Sebelius: You know, there's no better business incentive than a government mandate

So says Kathleen Sebelius in defending the ObamaCare mandate on small businesses of 50 or more employees. CNS News asked the question of whether the mandate might not keep small business owners from hiring that 50th employee as a means to avoid paying either government fines or health insurance policies. Au contraire, says Sebelius — businesses are actually looking forward to being forced into paying more overhead:

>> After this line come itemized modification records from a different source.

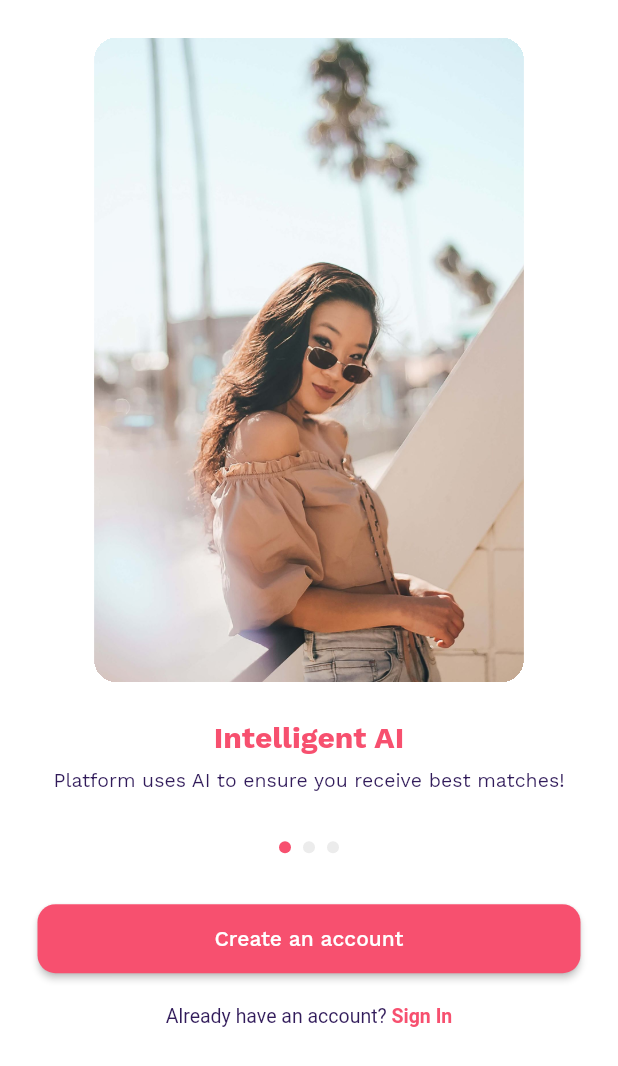
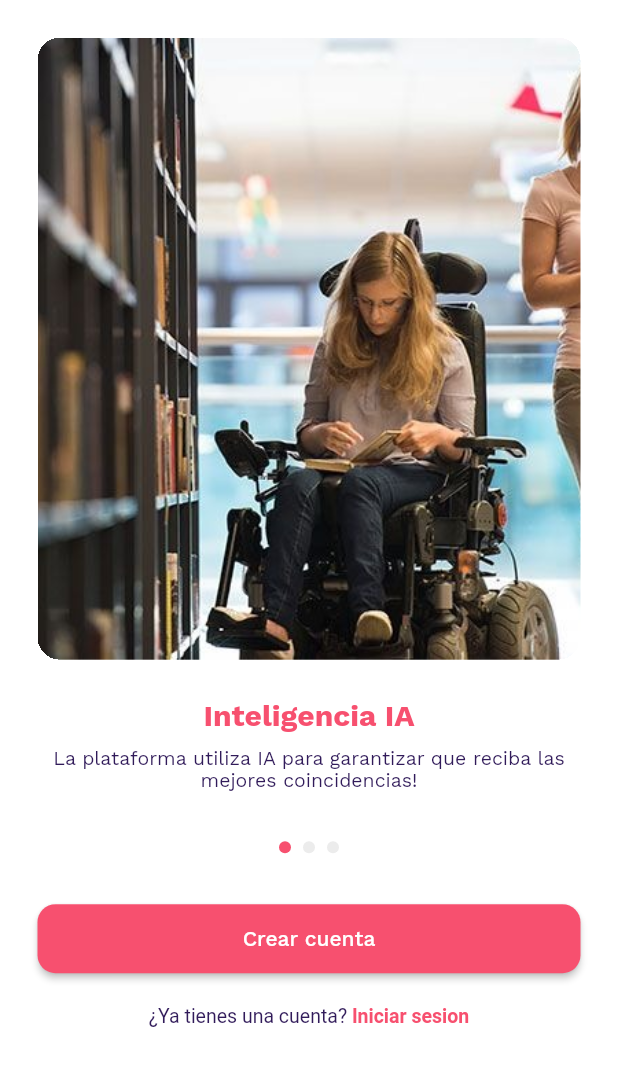
Before and after one commit to masanzaz/SocialFront, a Flutter app: the screen it shows after launch, on a phone screen of 412 x 824 dp. Shown: the top 1066 px of the screen. Run offline on Flutter 3.47's test engine with Material 2 defaults, Android fonts, the phone set to English and light mode, and no system bars; drawn by our look-alikes of page_view_indicators; our stand-ins replace bloc, bloc_concurrency, cached_network_image, equatable, flutter_bloc, fluttericon and 9 more; statements that could not run were skipped.

Commit message:
Discover persons

```diff
--- a/lib/src/core/utils/resources/app_text.dart
+++ b/lib/src/core/utils/resources/app_text.dart
@@ -1,91 +1,94 @@
 class AppText {
   //Intro
-  static const IntroTitle1 = "Intelligent AI";
+  static const IntroTitle1 = "Inteligencia IA";
   static const IntroTitle2 = "Matches";
   static const IntroTitle3 = "Premium";
   static const IntroSubTitle1 =
-      "Platform uses AI to ensure you receive best matches!";
+      "La plataforma utiliza IA para garantizar que reciba las mejores coincidencias!";
   static const IntroSubTitle2 =
-      "We itsMatch you with the people whom you shared a common hobbie";
-  static const IntroSubTitle3 = "Sign up today and enjoy the premium benefits";
-  static const signUpButtonText = "Create an account";
-  static const signInText = "Already have an account?";
-  static const signIn = "Sign In";
+      "Te emparejamos con las personas con las que compartiste un pasatiempo común.";
+  static const IntroSubTitle3 = "Regístrese hoy y disfrute de los beneficios premium";
+  static const signUpButtonText = "Crear cuenta";
+  static const signInText = "¿Ya tienes una cuenta?";
+  static const signIn = "Iniciar sesion";
 
   // SignIn
-  static const continueWithEmail = "Continue with email";
-  static const usePhone = "Use phone number";
-  static const orContinueWith = "or continue with";
-  static const termOfUse = "Terms of use";
-  static const privacyPolicy = "Privacy Policy";
+  static const continueWithEmail = "Continuar con Email";
+  static const usePhone = "Use numero telefonico";
+  static const orContinueWith = "o continuar con";
+  static const termOfUse = "Términos de Uso";
+  static const privacyPolicy = "Politica de privacidad";
 
   //Enter Mobile
-  static const myMobile = "My mobile";
+  static const myMobile = "Mi telefeno";
   static const myMobileInfo =
-      "Please enter your valid phone number. We will send you a 4-digit code to verify your account.";
-  static const continueText = "Continue";
-  static const mobileHint = "Enter Mobile Number";
+      "Ingrese su número de teléfono válido. Le enviaremos un código de 4 dígitos para verificar su cuenta.";
+  static const continueText = "Continuar";
+  static const mobileHint = "Introduzca el número de móvil ";
 
   //OTP
-  static const otpInfoText = "Type the verification code we've sent you";
-  static const sendAgain = "Send again";
+  static const otpInfoText = "Escriba el código de verificación que le enviamos";
+  static const sendAgain = "Enviar de nuevo";
 
   //Profile
-  static const profileDetails = "Profile details";
-  static const confirmText = "Confirm";
-  static const firstName = "First Name";
-  static const lastName = "Last Name";
-  static const aboutMe = "About me";
+  static const profileDetails = "Detalles del perfil";
+  static const confirmText = "Confirmar";
+  static const firstName = "Nombres";
+  static const lastName = "Apellidos";
+  static const aboutMe = "Acerca de mi";
   static const birthDateHint = "DD/MM/YYYY";
-  static const invalidBirthdateError = "Invalid birthdate format";
+  static const invalidBirthdateError = "Formato de fecha de nacimiento no válido";
+  static const errorMessage = "Ocurrió un error al actualizar el perfil";
+  static const okMessage = "Perfil actualizado correcatemente!";
+
 
   //Gender
   static const genderTitle = "I am a";
-  static const man = "Man";
-  static const woman = "Woman";
-  static const other = "Other";
+  static const man = "Homnre";
+  static const woman = "Mujer";
+  static const other = "Otros";
 
   //Intsrested
-  static const interestedTitle = "I am interested in ";
+  static const interestedTitle = "Estoy interesado en ";
 
   // Disability
-  static const yourDisability = "Your Disability";
+  static const yourDisability = "Tu discapacidad";
   static const DisabilityInfo =
-      "Select your disabilities and let everyone know what you are passionate about!!";
+      "Que discapacidad posee!!";
 
 // Interest
-  static const yourInterest = "Your Interests";
+  static const yourInterest = "Tus intereses";
   static const interestInfo =
-      "Select your interests and let everyone know what you are passionate about!";
+      "Selecciona tus intereses y deja que todos sepan lo que te apasiona.!";
 
   // Search Friends
-  static const searchFriends = "Search Friends";
+  static const searchFriends = "Buscar amigos";
   static const searchFriendsInfo =
-      "You can find your friends from your contact lists to connect with them";
-  static const accessToContact = "Access to a contact list";
+      "Puede encontrar a sus amigos en sus listas de contactos para conectarse con ellos";
+  static const accessToContact = "Acceso a la lista de contactos";
 
   // Enable Notification
-  static const enableNotification = "Enable notification";
+  static const enableNotification = "Habilitar la notificación";
   static const enableNotificationInfo =
-      "Get push notification when you get the itsMatch or receive message";
-  static const iWantToNotified = "I want to be notified";
+      "Reciba notificaciones automáticas cuando reciba el mensaje itsMatch o reciba";
+  static const iWantToNotified = "Quiero ser notificado";
 
   //Discover
-  static const discover = "Discover";
+  static const discover = "Descubrir";
 
   // itsMatch
-  static const itsMatch = "It's a match";
-  static const itsMatchSubTitle = "Start a conversation now with each other";
-  static const sayHello = "Say hello";
-  static const keepSwiping = "Keep swiping";
+  static const itsMatch = "Es un match";
+  static const itsMatchSubTitle = "Inicie una conversación ahora con los demás";
+  static const sayHello = "Di Hola";
+  static const keepSwiping = "Sigue Deslizando";
 
   // Discover Filter
-  static const filters = "Filters";
-  static const clear = "Clear";
-  static const interestedIn = "Interested in";
-  static const location = "Location";
-  static const distance = "Distance";
-  static const age = "Age";
+  static const filters = "Filtros";
+  static const clear = "Restaurar";
+  static const interestedIn = "Interes en";
+  static const location = "Localizacion";
+  static const distance = "Distancia";
+  static const age = "Edad";
 
   //Matches
   static const matches = "Matches";
@@ -93,14 +96,14 @@ class AppText {
       "This is a list of people who have liked you\nand your matches.";
 
   // Person Details
-  static const about = "About";
-  static const gallery = "Gallery";
+  static const about = "Acerca de";
+  static const gallery = "Galeria";
 
   // Message
-  static const messages = "Messages";
-  static const search = "Search";
-  static const activities = "Activities";
-  static const yourMessage = "Your message";
+  static const messages = "Mensajes";
+  static const search = "Buscar";
+  static const activities = "Actividades";
+  static const yourMessage = "Tus Mensajes";
 
   //Other
   static const skip = "Skip";
--- a/lib/src/core/utils/resources/constants.dart
+++ b/lib/src/core/utils/resources/constants.dart
@@ -1,7 +1,8 @@
 const String AppTitle = 'Social App';
 
 // API
-const String BaseUrl = 'http://40.113.3.39:8085/api/v1/';
+const String BaseUrl = 'http://13.69.170.138:8085/api/v1/';
+const String ServerUrl = 'http://13.69.170.138/';
 const String ApiKey = 'ApiKey';
 
 // Database
--- a/lib/src/core/utils/resources/resource.dart
+++ b/lib/src/core/utils/resources/resource.dart
@@ -6,7 +6,7 @@ class R {
   static const String IMAGES_MODEL2_OFFLINE_JPG = 'images/model2_offline.jpg';
   static const String IMAGES_MODEL3_OFFLINE_JPG = 'images/model3_offline.jpg';
   static const String IMAGES_MODEL1_JPG = 'https://i.imgur.com/sxLi9ia.jpg';
-  static const String IMAGES_MODEL2_JPG = 'http://40.113.3.39/images/man_no_image.png';
+  static const String IMAGES_MODEL2_JPG = 'http://13.69.170.138/images/man_no_image.png';
   static const String IMAGES_MODEL3_JPG = 'https://i.imgur.com/hEsAjvo.jpg';
   static const String IMAGES_MODEL_MALE_JPG = 'https://i.imgur.com/OELbu9L.jpg';
   static const String IMAGES_NOTIFICATION_PNG = 'images/notification.png';
--- a/lib/src/features/person/domain/models/person_model.dart
+++ b/lib/src/features/person/domain/models/person_model.dart
@@ -1,3 +1,5 @@
+import 'package:dating/src/core/utils/resources/constants.dart';
+
 class PersonModel {
   int? id;
   String? email;
@@ -36,7 +38,7 @@ class PersonModel {
         interestedId: parsedJson['interestedId'] ?? 0,
         firstName: parsedJson['firstName'] ?? "",
         lasName: parsedJson['lasName'] ?? "",
-        image: parsedJson['image'] ?? "",
+        image: ServerUrl + (parsedJson['image'] ?? ""),
         about: parsedJson['about'] ?? "",
         dateOfBirth: parsedJson['dateOfBirth'],
         hobbies: parsedJson['hobbies']?.cast<int>(),
--- a/lib/src/presentation/features/discover/model/discover_person_model.dart
+++ b/lib/src/presentation/features/discover/model/discover_person_model.dart
@@ -1,5 +1,6 @@
 
 import 'package:dating/src/core/params/discover_parameter.dart';
+import 'package:dating/src/core/utils/resources/constants.dart';
 import 'package:dating/src/core/utils/resources/resource.dart';
 import 'package:dating/src/features/person/data/repositories/person_repository_impl.dart';
 import 'package:dating/src/features/person/domain/repositories/person_repository.dart';
@@ -31,7 +32,7 @@ class DiscoverPersonalModel {
       id: json["id"],
       age: json["age"]??0,
       name: json["firstName"] +' '+ json["lasName"],
-      image: json["image"],
+      image: ServerUrl + (json['image'] ?? ""),
       about: json["about"]??'',
       location: json["city"]??'',
       distance: 0,
--- a/lib/src/presentation/features/matches/model/matches_model.dart
+++ b/lib/src/presentation/features/matches/model/matches_model.dart
@@ -1,3 +1,4 @@
+import 'package:dating/src/core/utils/resources/constants.dart';
 import 'package:dating/src/core/utils/resources/resource.dart';
 import 'package:dating/src/presentation/features/discover/model/discover_person_model.dart';
 
@@ -26,8 +27,7 @@ class MatchesModel {
       id: json["matchId"],
       age: json["age"]??0,
       name: json["firstName"] +' '+ json["lasName"],
-      //image: json["image"],
-      image: R.IMAGES_MODEL1_JPG,
+      image: ServerUrl + (json['image'] ?? ""),
       about: json["about"]??'',
       location: json["city"]??'',
       distance: 0,
--- a/lib/src/presentation/features/message/model/messages_model.dart
+++ b/lib/src/presentation/features/message/model/messages_model.dart
@@ -1,3 +1,4 @@
+import 'package:dating/src/core/utils/resources/constants.dart';
 import 'package:dating/src/core/utils/resources/resource.dart';
 import 'package:dating/src/presentation/features/matches/model/matches_model.dart';
 import 'package:dating/src/presentation/features/message/model/activities_model.dart';
@@ -25,8 +26,7 @@ class MessageModel {
   factory MessageModel.fromJson(Map<String, dynamic> json) => MessageModel(
       id: json["id"],
       name: json["firstName"],
-      //userProfile: json["image"],
-      userProfile: R.IMAGES_MODEL1_JPG,
+      userProfile: ServerUrl + (json['image'] ?? ""),
       hasStory: false,
       recentMessage: json["content"],
       time: json["time"],
--- a/lib/src/presentation/features/message/widgets/message_list_view.dart
+++ b/lib/src/presentation/features/message/widgets/message_list_view.dart
@@ -117,6 +117,6 @@ class _MessageListViewState extends State<MessageListView> {
 
   _messageSheet(MessageModel model) {
     AppNavigator.navigateToScreenWithoutNavBar(
-        context, ChatView(matchId: model.id), PageTransitionAnimation.cupertino);
+        context, ChatView(match: model), PageTransitionAnimation.cupertino);
   }
 }
--- a/pubspec.yaml
+++ b/pubspec.yaml
@@ -26,6 +26,7 @@ dependencies:
   shared_preferences: ^2.0.11
   image_picker: ^0.6.6+5
   path_provider: ^2.0.8
+  fluttertoast: ^8.0.7
 
 dev_dependencies:
   flutter_test:
```
Also changed, not shown: lib/src/presentation/features/chat/chat_view.dart (+8 -7 lines), lib/src/presentation/features/itsMatch/its_match_view.dart (+4 -3 lines), lib/src/presentation/features/profile/profile_view.dart (+24 -10 lines), lib/src/presentation/features/signIn/sign_in_view.dart (+11 -1 lines), images/logo.png, images/model1_offline.jpg, images/model3_offline.jpg, pubspec.lock, 1 other file.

“I hear, frankly, just the opposite from small business owners … where they say the way that they retain and recruit the best possible employees is with a benefit package that is solid; that often they lose good employees because they can’t provide affordable health coverage, they go down the street or around the corner, even though businesses like Frager’s are a family–absent that protection that people have for their employees,” Sebelius said at a press conference about the Affordable Care Act’s insurance exchanges at Frager’s Hardware on Capitol Hill in Washington, D.C.

“So,” Sebelius said, “I think that this will actually be a great incentive–as you know the 50 people also have lots of part time worker exclusions, seasonal worker exclusions–and I don’t hear anything from people who say, ‘Oh, I would never grow my business past this threshold’ but are very enthusiastic about the notion that this is a competitive issue. It’s a bottom line issue and when they’re being essentially in the market place paying substantially more than their competitors for exactly the same coverage, they feel at a great disadvantage so I think, what I hear from folks is they see this as a huge step forward.” …

In her remarks at the news conference, Sebelius highlighted the reasons she believes many small businesses do not currently provide health insurance for their employees.

“The health insurance market today is often broken, especially for small businesses like Frager’s. Small companies can pay up to 18 percent more for the same insurance that the large chains are able to get and those are their competitors and small business owners are more likely to be victims of large premium increases or to be offered coverage that might exclude care for various pre-existing conditions like cancer or diabetes, and that’s a big part of the reason why small employers are less likely than large companies to offer health benefits to their workers.”

So much silliness, so little time. Let’s start with the 18% disparity in offering health insurance between large risk pools and small risk pools.  Gee, to what might the difference in premiums be related?  Hmmmm.  It’s also related to the fact that prices usually drop when producers are guaranteed a larger demand, which only takes one visit to Wal-Mart and Target to understand.  Insurers can negotiate lower provider prices when they add tens of thousands of people to their plans, but not so much when they add a few dozen.  Lower provider prices means lower costs for the insurer, and hence lower premiums. It’s called economies of scale, known everywhere but in the public sector, apparently.

If ObamaCare interferes with that process, it won’t be to reduce the prices for the smaller business; it will be to raise prices for the larger businesses — or more likely, just raise them for everyone.  That’s exactly what happened in Massachusetts and Maine when business and personal mandates got imposed.  The $750 per worker per year fine will look a lot tastier to smaller businesses, especially when the federal government will end up subsidizing employee insurance anyway.  Given that the average single-person policy runs over $3200 per year here in Minnesota, why wouldn’t businesses shrug off the health-insurance costs and just give everyone a $1000 per year raise instead?  They would still be more than a thousand dollars ahead of the game at current prices, let alone what will happen to prices after ObamaCare comes fully into force.

Oh, right — competition.  Sebelius insists that small businesses will love this because it will make them more competitive in the labor market.  If that were true, though, they’d already offer health insurance.  Big business owners will love the bill because it forces their smaller and more nimble competition to take on more overhead cost either through insurance or government fines, which will make the smaller businesses less competitive, not more.  What this mandate does in practice is to make sure no competitor grows beyond the 49-employee limit without taking on artificial burdens of overhead, and that doesn’t help smaller players in markets.